Application systems TrichoKarte and TrichoKugel
TrichoKarte and TrichoKugel have proven to be optimal application systems. They contain parasitic wasps in up to 10 different stages of life, in order to hatch in a period of two to three weeks depending on species and target pest.
Expertise and long-term experience
The team of AMW has many years of experience in the breeding of Trichogramma. Through the own development of new mass breeding systems and mechanical manufacturing techniques, today we are able to supply large quantities within a very short time.
Besides the mass breeding, in our laboratories we maintain a collection of more than 200 strains of 30 different Trichogramma species that amongst others come from outdoors baiting and collected pest eggs. Interesting breeding lines are checked by us in extensive laboratory tests and field trials in terms of their appropriateness for the control of damaging moths.

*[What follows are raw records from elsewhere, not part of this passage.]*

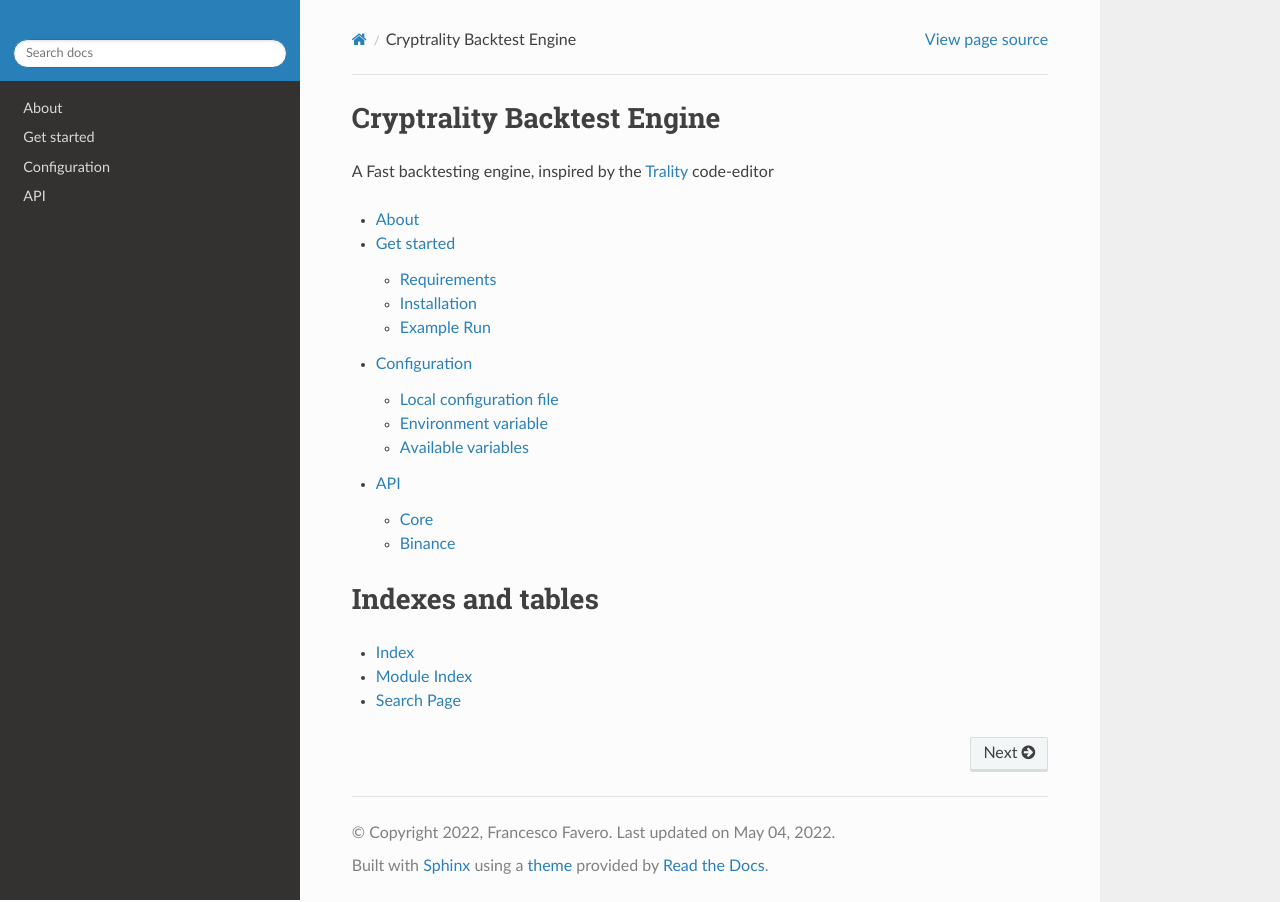
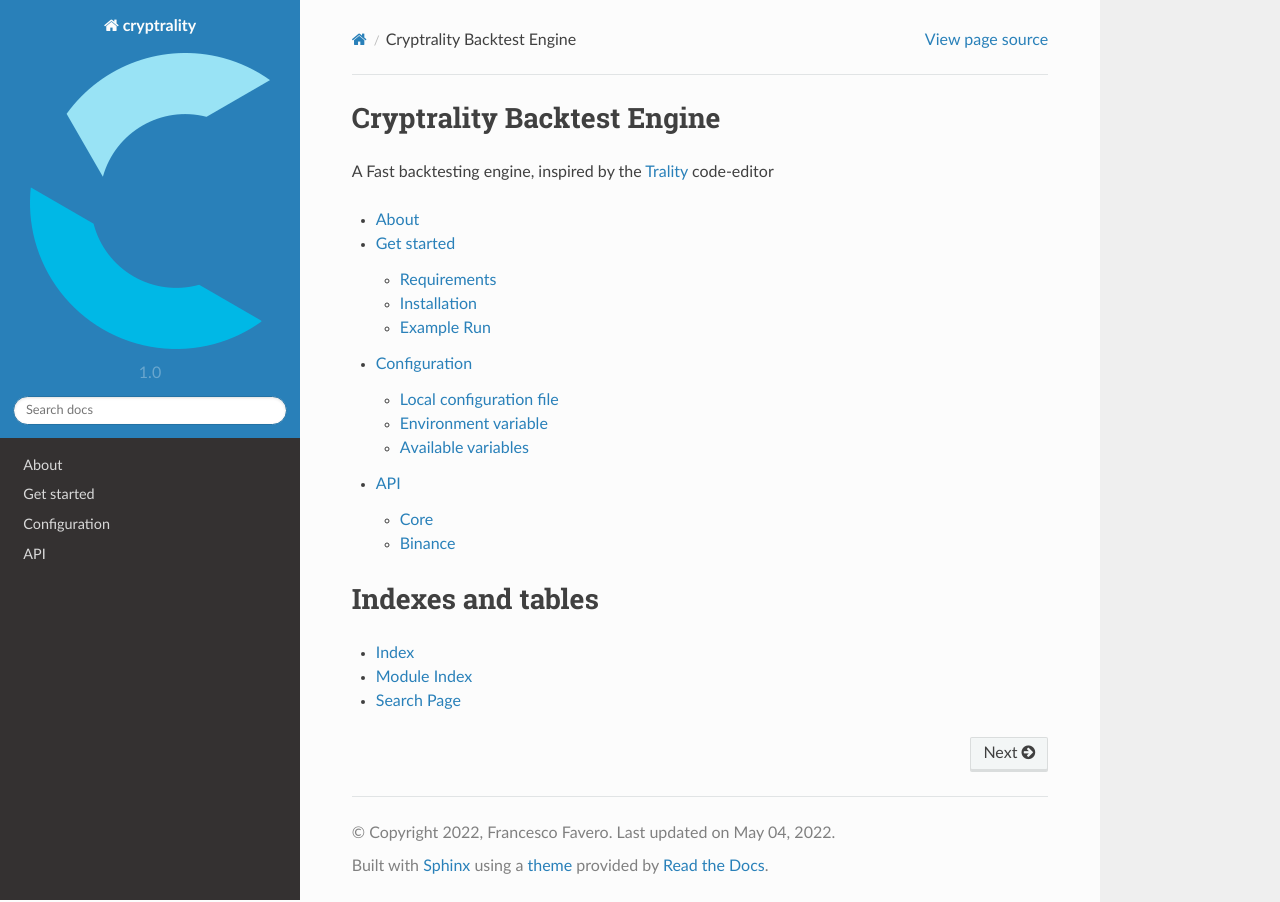
Before and after one commit to Cryptrality/backtester, a Sphinx documentation site: the page built from docs/index.rst, in a window 1280 px wide. Built offline with Sphinx 7.4.7 and the Read the Docs theme 2.0.0, drawn with Linux system fonts in a browser that asks for light colours; formulas are drawn with MathJax 3.

Commit message:
try logo again

```diff
--- a/docs/conf.py
+++ b/docs/conf.py
@@ -137,11 +137,6 @@
 # documentation.
 # html_theme_options = {}
 
-html_theme_options = {
-    "logo_only": True,
-    "display_version": False,
-}
-
 # Add any paths that contain custom themes here, relative to this directory.
 # html_theme_path = []
 
@@ -156,7 +151,7 @@
 # of the sidebar.
 # html_logo = None
 
-html_logo = "cryptrality_logo.png"
+html_logo = "_static/cryptrality_logo.png"
 
 # The name of an image file (relative to this directory) to use as a favicon of
 # the docs.  This file should be a Windows icon file (.ico) being 16x16 or
```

In this way suitable antagonists of cabbage moth, codling moth etc. could already be determined.
The molecular biological identification of Trichogramma parasitic wasps
For the quality control of Trichogramma, criteria like number, lifetime, number of offspring, host acceptance and host preference are evaluated.
The morphological determination of the only 0.4 mm small Trichogramma parasitic wasps that are used against damaging moths in plants and also in the stored product protection is very difficult, because a preparation of the male genital apparatus must be carried out for it.
Due to species-specific host and habitat preferences of the individual Trichogramma species and the related suitability to control a specific pest, the taxonomic determination of the Trichogramma is indispensable.
In-house examination by PCR
The molecular biological examination by PCR is a possibility to reliably identify the different Trichogramma species. We regularly examine the Trichogramma species in our laboratory for different quality parameters and thus optimize the effectiveness for the control.
The beautiful pictures and movies of Trichogramma are the result of a cooperation of Mister Prof. Urs Wyss, University of Kiel and Bernd Wührer for the short movie on the Biology of Trichogramma parasitic wasps.